Judging by the headlines on health-news reports, it almost seems that if you drink enough green tea, you could live forever. In scientific journals and the popular press alike, this ancient beverage has been touted for benefits ranging from fighting cancer and heart disease to beautifying your skin and preventing cavities. How much of the recent excitement over green tea is science, not just hype?
Jeffrey B. Blumberg, PhD, director of Tufts’ HNRCA Antioxidants Research Laboratory, has researched the health effects of green tea. “As investigators continue to study the multiple effects that tea has on human health, more research supports tea’s potential in helping reduce the incidence of major diseases,” he says. “In some respects, it is good to think of tea as a plant food, much like fruits and vegetables.”
Despite the headlines, Blumberg adds, the health benefits of tea aren’t limited to the green variety: “Observa - tional studies in Asia show benefits of green tea and observational studies in the US, UK and the Netherlands show benefits of black tea.” Herbal “tea,” however, is not included in such research showing benefits against chronic disease.
Green tea, like other varieties of true tea, comes from the leaves of the Camellia sinensis bush. All tea contains natural antioxidants, especially the class of flavonoids called catechins, thought to benefit the body not only by acting as antioxidants but by modulating biochemical pathways that alter gene expression. Unlike the more familiar (at least until recently) black tea, which is fermented in a process that links many of its catechins into large compounds called oligomers, green tea is minimally processed: The leaves are simply withered and steamed, which preserves a much higher concentration of simple catechins. Green tea also retains more of its principal bioactive catechin, epigallocatechin- 3-gallate (EGCG), popularized as a key ingredient in Coca-Cola's Enviga “weight-loss drink.”
(Oolong tea is partly oxidized, with catechin levels between green and black tea.

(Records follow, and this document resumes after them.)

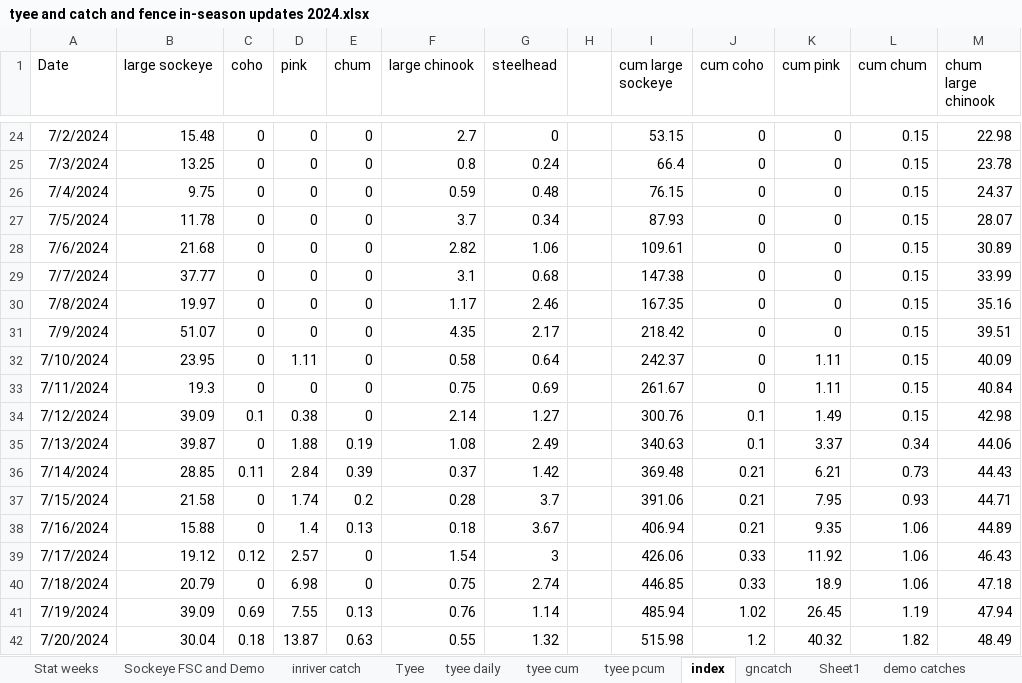
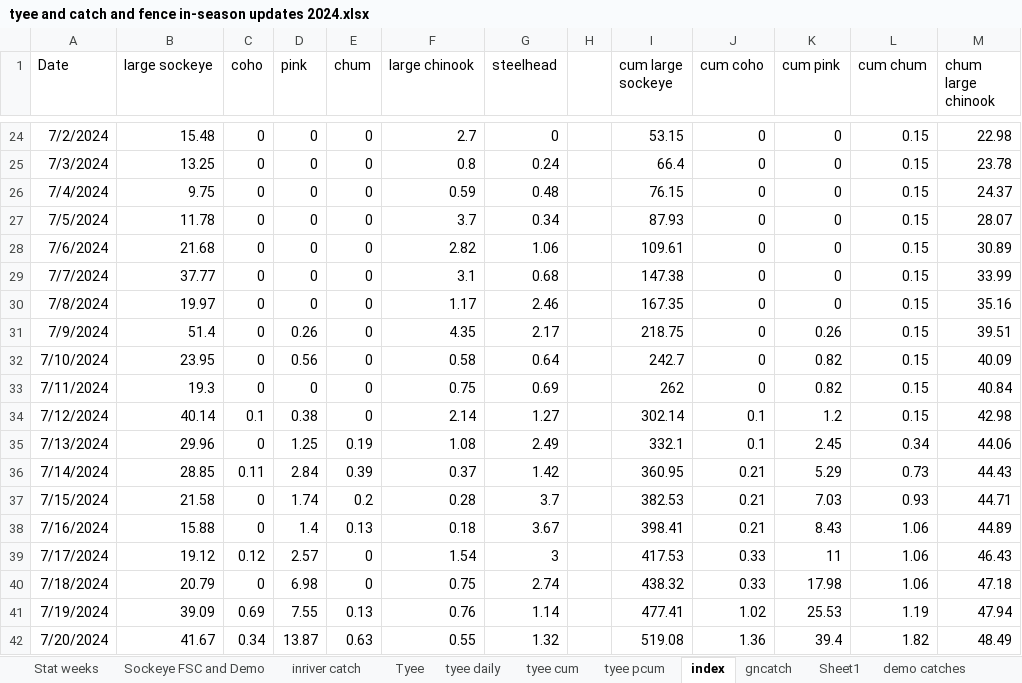
Before and after one commit to Coastland-Research/skeena-salmon-inseason-updates, an Excel workbook: data/tyee and catch and fence in-season updates 2024.xlsx, sheet index, drawn as a sheet; only a part is shown, gaps mark what is left out; values as stored, in another font and other column widths than the file's, no borders; the diff covers the shown part only; the diff names each change by its address in the sheet, - before the commit and + after, or states it on an @@ line.

```diff
--- a/data/tyee and catch and fence in-season updates 2024.xlsx (sheet index)
+++ b/data/tyee and catch and fence in-season updates 2024.xlsx (sheet index)
-B31 (large sockeye): 51.07
+B31 (large sockeye): 51.4
-D31 (pink): 0
+D31 (pink): 0.26
-I31 (cum large sockeye): 218.42
+I31 (cum large sockeye): 218.75
-K31 (cum pink): 0
+K31 (cum pink): 0.26
-D32 (pink): 1.11
+D32 (pink): 0.56
-I32 (cum large sockeye): 242.37
+I32 (cum large sockeye): 242.7
-K32:K33 (cum pink): 1.11
+K32:K33 (cum pink): 0.82
-I33 (cum large sockeye): 261.67
+I33 (cum large sockeye): 262
-B34 (large sockeye): 39.09
+B34 (large sockeye): 40.14
-I34 (cum large sockeye): 300.76
+I34 (cum large sockeye): 302.14
-K34 (cum pink): 1.49
+K34 (cum pink): 1.2
-B35 (large sockeye): 39.87
+B35 (large sockeye): 29.96
-D35 (pink): 1.88
+D35 (pink): 1.25
-I35 (cum large sockeye): 340.63
+I35 (cum large sockeye): 332.1
-K35 (cum pink): 3.37
+K35 (cum pink): 2.45
-I36 (cum large sockeye): 369.48
+I36 (cum large sockeye): 360.95
-K36 (cum pink): 6.21
+K36 (cum pink): 5.29
-I37 (cum large sockeye): 391.06
+I37 (cum large sockeye): 382.53
-K37 (cum pink): 7.95
+K37 (cum pink): 7.03
-I38 (cum large sockeye): 406.94
+I38 (cum large sockeye): 398.41
-K38 (cum pink): 9.35
+K38 (cum pink): 8.43
-I39 (cum large sockeye): 426.06
+I39 (cum large sockeye): 417.53
-K39 (cum pink): 11.92
+K39 (cum pink): 11
-I40 (cum large sockeye): 446.85
+I40 (cum large sockeye): 438.32
-K40 (cum pink): 18.9
+K40 (cum pink): 17.98
-I41 (cum large sockeye): 485.94
+I41 (cum large sockeye): 477.41
-K41 (cum pink): 26.45
+K41 (cum pink): 25.53
-B42 (large sockeye): 30.04
+B42 (large sockeye): 41.67
-C42 (coho): 0.18
+C42 (coho): 0.34
-I42 (cum large sockeye): 515.98
+I42 (cum large sockeye): 519.08
-J42 (cum coho): 1.2
+J42 (cum coho): 1.36
-K42 (cum pink): 40.32
+K42 (cum pink): 39.4
```
Also changed, not shown: 351 edited cells elsewhere in this sheet, sheet Tyee, sheet tyee cum, sheet tyee daily, data/babine data 2024.xlsx, 47 other files.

White tea is made from partly opened buds and young leaves, which are steamed and then dried. So white tea may contain a higher concentration of EGCG than green tea, but it is more expensive and has been less extensively studied.)

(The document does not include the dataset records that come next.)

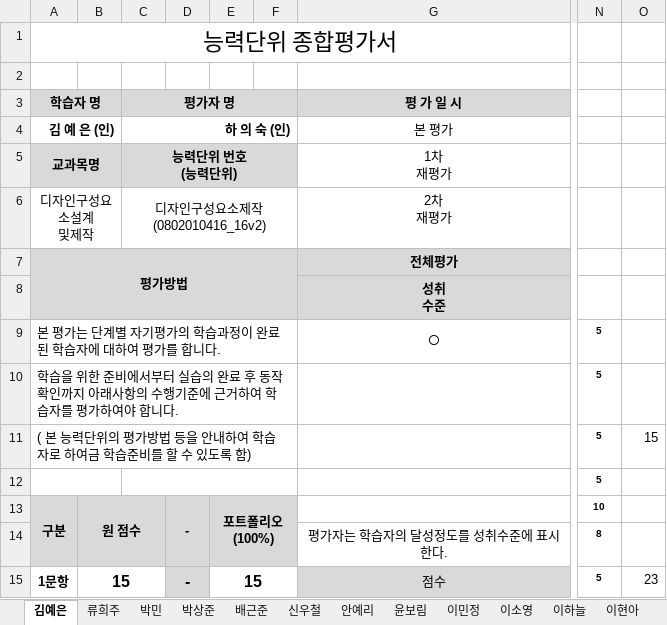
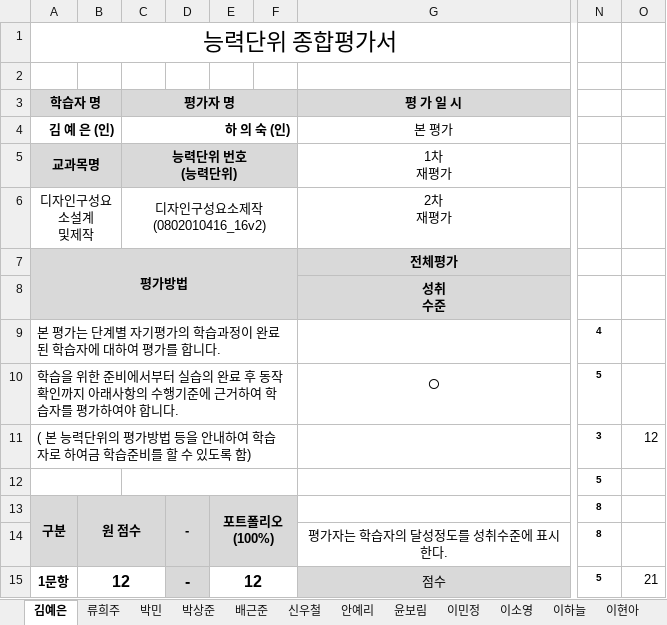
Before and after one commit to withme1004/backup, an Excel workbook: 13. 디자인구성요소제작/디자인구성요소제작.xlsx, sheet 김예은, drawn as a sheet; only a part is shown, gaps mark what is left out; values as stored, in another font and other column widths than the file's, no borders; the diff covers the shown part only; the diff names each change by its address in the sheet, - before the commit and + after, or states it on an @@ line.

```diff
--- a/13. 디자인구성요소제작/디자인구성요소제작.xlsx (sheet 김예은)
+++ b/13. 디자인구성요소제작/디자인구성요소제작.xlsx (sheet 김예은)
-G9 (평 가 일 시): ○
+G9 (평 가 일 시): (empty)
-N9: 5
+N9: 4
-G10 (평 가 일 시): (empty)
+G10 (평 가 일 시): ○
-N11: 5
+N11: 3
-O11: 15
+O11: 12
-N13: 10
+N13: 8
-B15: 15
+B15: 12
-E15: 15
+E15: 12
-O15: 23
+O15: 21
```
Also changed, not shown: 1 added row, 1 removed row, 8 edited cells and cell formats elsewhere in this sheet, sheet 박상준, sheet 신우철, sheet 이하늘, sheet 류희주, sheet 윤보림, sheet 배근준, 8 more sheets, formulas that keep their value, 12. 디자인구성요소설계/디자인구성요소설계.xlsx, 9 other files.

Humans have been steeping tea leaves in boiling water for as long as a half-million years, according to archeological evidence. China and India, which were among the first cultures to cultivate tea plants, have traditionally used green tea as a stimulant (one cup contains about 30 milligrams of caffeine), diuretic and astringent. Ancient medical practices credit green tea with protecting the heart, regulating blood sugar, improving digestion, sharpening the mind and even treating flatulence.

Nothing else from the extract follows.